Making a room lead-safe involves dealing with not only the paint prep mess, but also any lead dust that might have collected on floors, sills and other areas before you started.

The washing and wiping process isn’t as much extra hassle as you might think, because you’d have to clean dust off the woodwork and walls before painting anyway. But for lead paint, the technique is more rigorous, so well describe it in detail as well as illustrate it in Photos 10 through 16.

Begin by vacuuming paint chips and other debris with the HEPA vac (Photo 10). Gunk sticks in cracks, so dig it out as you go. Tuck a screwdriver blade into a towel and run it along corners and crevices to dig it out.
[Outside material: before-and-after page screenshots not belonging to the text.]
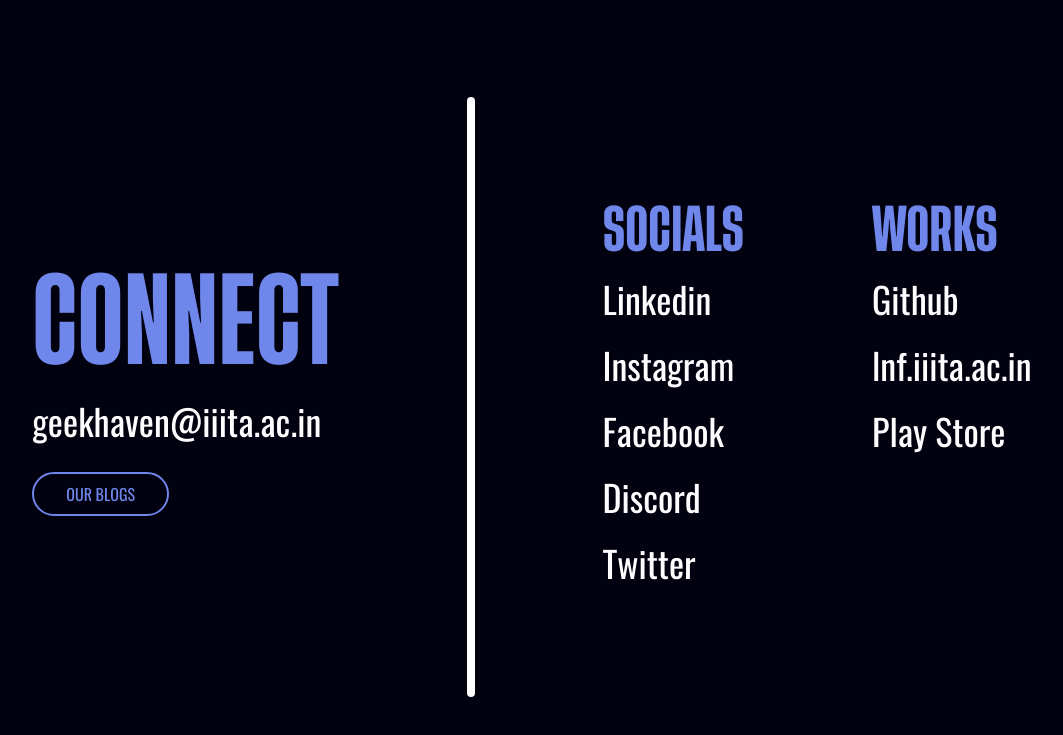
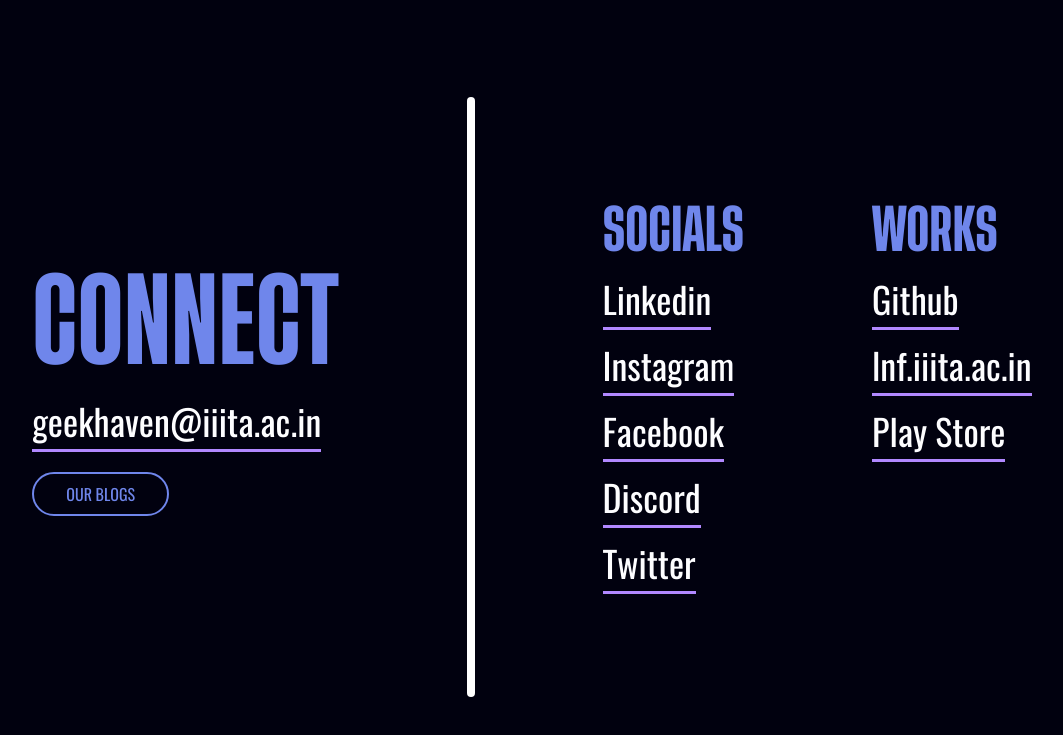
Before and after one commit to 0mBudsMann/gh-website-new, a website built with Parcel: page src/index.html in a window 1280 px wide. Shown: the part 7949-8684 px from the top of the page, without its empty margins (108-1171 px from the left). Built offline with nearby package versions, Linux system fonts and the light colour scheme; files whose address does not match are found by name; a web font is replaced by a local one.

Commit message:
Update index.scss to update the underline animation of links

```diff
--- a/src/styles/index.scss
+++ b/src/styles/index.scss
@@ -570,6 +570,7 @@
         font-size: 36px;
     }
 
+    // add a cool effect to under line of the text
     a.underline-hover-effect {
         text-decoration: none;
         color: inherit;
@@ -585,17 +586,42 @@
 
     .underline-hover-effect::before {
         content: "";
+        display: block;
         position: absolute;
+        bottom: 0em;
         left: 0;
-        bottom: 0;
-        width: 0;
-        height: 2px;
-        background-color: var(--primary);
-        transition: width 0.25s ease-out;
+        right: 0;
+        transition: transform 0.75s cubic-bezier(0.19, 1, 0.22, 1);
+        border-bottom: 3px solid #b188ff;
+        transition-delay: 0s;
+        transform: scaleX(0);
+        transform-origin: left;
+    }
+    .underline-hover-effect::after {
+        content: "";
+        display: block;
+        position: absolute;
+        bottom: 0em;
+        left: 0;
+        right: 0;
+        transition: transform 0.75s cubic-bezier(0.19, 1, 0.22, 1);
+        border-bottom: 3px solid #b188ff;
+        transition-delay: 0.25s;
+        transform-origin: right;
+    }
+
+    .underline-hover-effect:hover {
+        text-decoration: none;
+    }
+
+    .underline-hover-effect:hover::after {
+        transition-delay: 0s;
+        transform: scaleX(0);
     }
 
     .underline-hover-effect:hover::before {
-        width: 100%;
+        transition-delay: 0.25s;
+        transform: scaleX(1);
     }
 
     .connect-heading {
```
We left the metal weatherstrip in the window trough because it was tight to the sill and the paint on the sill was in good shape. But if the weatherstrip is loose or the paint around it is peeling, you’ll have to remove it to clean the area well.

Wash the area with an all-purpose cleaner. The key to successful cleaning is to wipe in one direction to avoid recontaminating clean areas. We used heavy-weight paper towels and folded them over after each wipe to avoid recontamination (Photo 12). If you use cloths and a bucket of wash water (instead of a spray bottle), wring excess water and shake paint chips into a second bucket and change water and cloths often. Usually you can pour dirty water into a toilet, but check with your local health department to make sure it approves.

Rinse with a clean cloth and bucket of clean water, using the same wiping techniques as before (Photo 13). To lessen the risk of contaminating other rooms, we recommend completing all cleanup before doing any repainting. Remove the poly first. The idea is to keep all contaminated sides toward the middle of the floor, removing the highest poly first, over the door, and folding it inward. Continue the process, folding the corners to the center (Photo 14), then roll up the poly and seal it in a 6-mil garbage bag (order online; most home centers don’t carry this thickness). Normally you can put the bag in the trash, but to make sure, check with the health department.

Finally, clean uncarpeted floors with the same three-step process you used for the woodwork: Vacuum with the HEPA vac, wash with the all-purpose cleaner, and rinse.

REMINDER: Launder your work clothing and shoes (unless you covered them) separately from other clothing. Wash your tools and respirator, throw away the respirator filters and sanding sponges, then take a shower to wash off all paint dust.

Did You Do a Good Job?

These methods work. If you follow the proper procedures, you can expect to leave your room lead-safe. However, if you had a lead dust problem before doing the work, if anyone in your home has had an elevated lead level in a blood test, or if you suspect that contractors failed to use lead-safe techniques, test your room immediately after finishing. The best method is with dust wipe tests. You can take samples yourself and send them to a lab for analysis. Contact your health department or an accredited lab for complete how-to instructions. A professional lead abatement contractor can also do the tests.